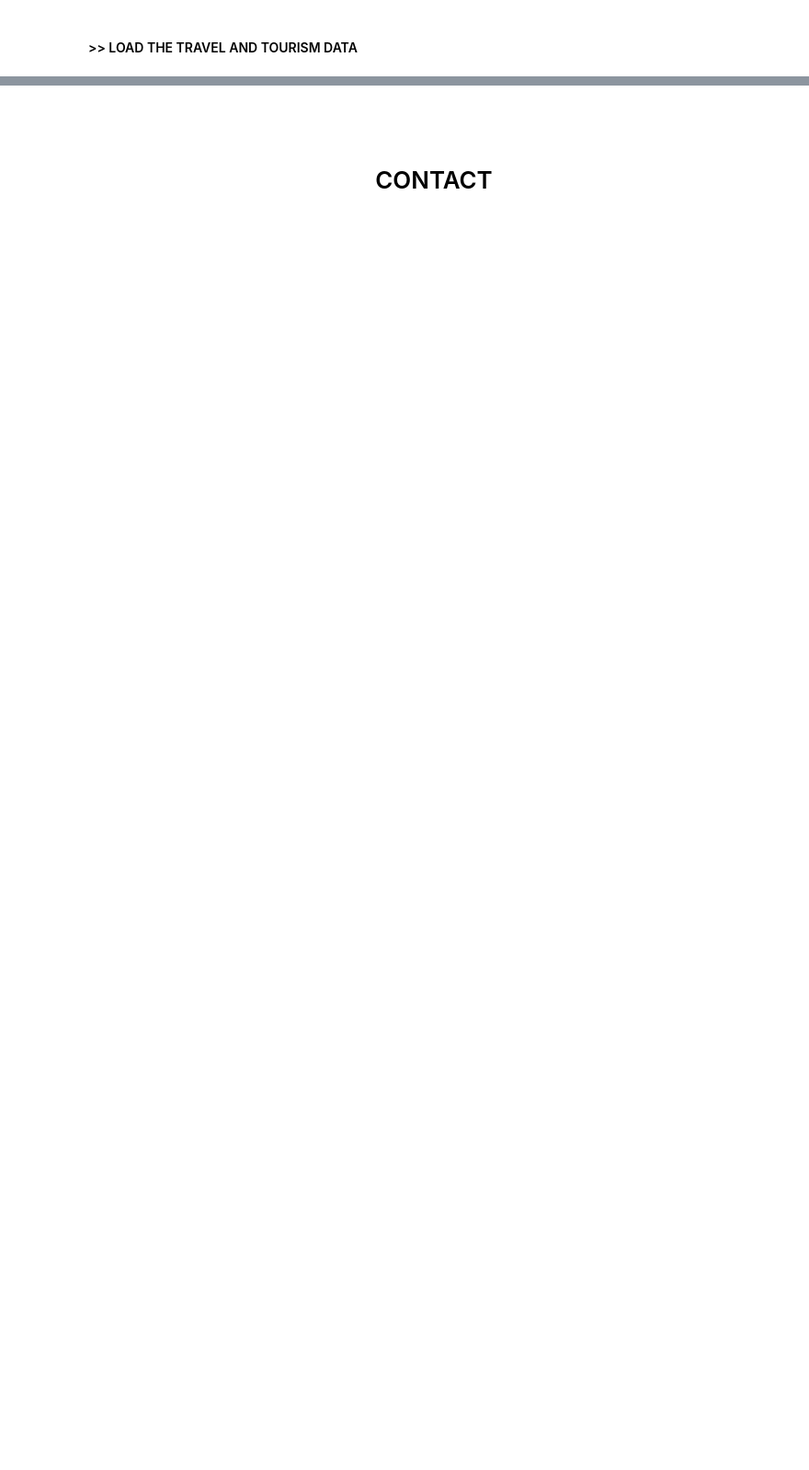
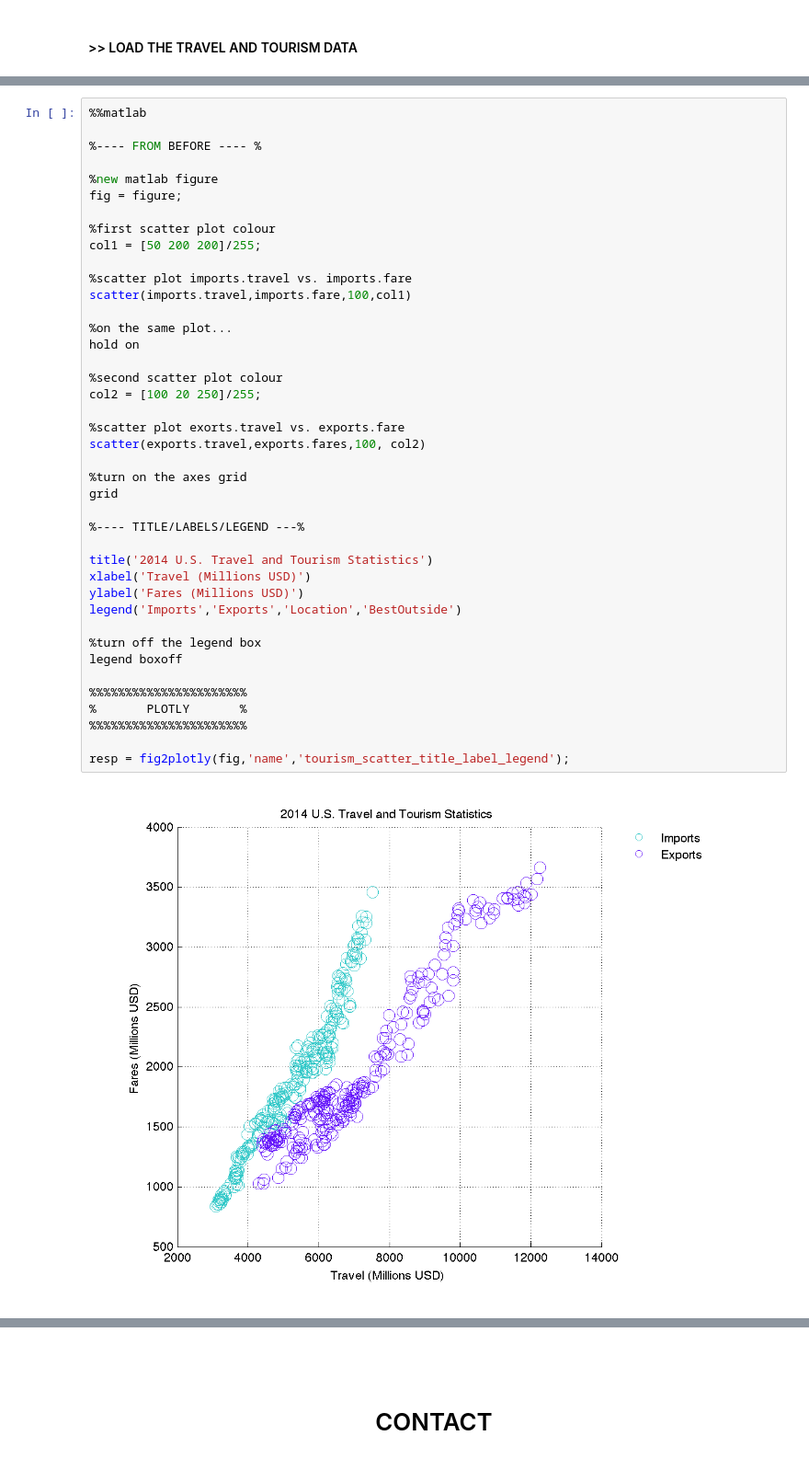
Before and after one commit to icopavan/MATLAB-User-Guide, a Jupyter notebook: 00_Scatter_&_Line_Plots.ipynb, the cells around one changed output, grey strips where cells are left out. Shown: that part at 92% size. Cells and saved outputs as stored; diff of their text form; blank space fills up the shorter version.

```diff
--- a/00_Scatter_&_Line_Plots.ipynb
+++ b/00_Scatter_&_Line_Plots.ipynb
@@ -112,0 +248,43 @@ show_plot('https://plot.ly/~matlab_user_guide/641')
+# %%
+%%matlab
+
+%---- FROM BEFORE ---- %
+
+%new matlab figure
+fig = figure;
+
+%first scatter plot colour
+col1 = [50 200 200]/255;
+
+%scatter plot imports.travel vs. imports.fare
+scatter(imports.travel,imports.fare,100,col1)
+
+%on the same plot...
+hold on
+
+%second scatter plot colour
+col2 = [100 20 250]/255;
+
+%scatter plot exorts.travel vs. exports.fare
+scatter(exports.travel,exports.fares,100, col2)
+
+%turn on the axes grid
+grid
+
+%---- TITLE/LABELS/LEGEND ---%
+
+title('2014 U.S. Travel and Tourism Statistics')
+xlabel('Travel (Millions USD)')
+ylabel('Fares (Millions USD)')
+legend('Imports','Exports','Location','BestOutside')
+
+%turn off the legend box
+legend boxoff
+
+%%%%%%%%%%%%%%%%%%%%%%
+%       PLOTLY       %
+%%%%%%%%%%%%%%%%%%%%%%
+
+resp = fig2plotly(fig,'name','tourism_scatter_title_label_legend');
+# %% [output]
+[figure, added]
```
Also changed, not shown: parts of 65 cells of this notebook.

Work request —
Could you repeat all of the entries exactly, without the pictures?

Solution to the problem —
Before and after one commit to icopavan/MATLAB-User-Guide, a Jupyter notebook: 00_Scatter_&_Line_Plots.ipynb, the cells around one changed output, grey strips where cells are left out. Shown: that part at 92% size. Cells and saved outputs as stored; diff of their text form; blank space fills up the shorter version.

```diff
--- a/00_Scatter_&_Line_Plots.ipynb
+++ b/00_Scatter_&_Line_Plots.ipynb
@@ -112,0 +248,43 @@ show_plot('https://plot.ly/~matlab_user_guide/641')
+# %%
+%%matlab
+
+%---- FROM BEFORE ---- %
+
+%new matlab figure
+fig = figure;
+
+%first scatter plot colour
+col1 = [50 200 200]/255;
+
+%scatter plot imports.travel vs. imports.fare
+scatter(imports.travel,imports.fare,100,col1)
+
+%on the same plot...
+hold on
+
+%second scatter plot colour
+col2 = [100 20 250]/255;
+
+%scatter plot exorts.travel vs. exports.fare
+scatter(exports.travel,exports.fares,100, col2)
+
+%turn on the axes grid
+grid
+
+%---- TITLE/LABELS/LEGEND ---%
+
+title('2014 U.S. Travel and Tourism Statistics')
+xlabel('Travel (Millions USD)')
+ylabel('Fares (Millions USD)')
+legend('Imports','Exports','Location','BestOutside')
+
+%turn off the legend box
+legend boxoff
+
+%%%%%%%%%%%%%%%%%%%%%%
+%       PLOTLY       %
+%%%%%%%%%%%%%%%%%%%%%%
+
+resp = fig2plotly(fig,'name','tourism_scatter_title_label_legend');
+# %% [output]
+[figure, added]
```
Also changed, not shown: parts of 65 cells of this notebook.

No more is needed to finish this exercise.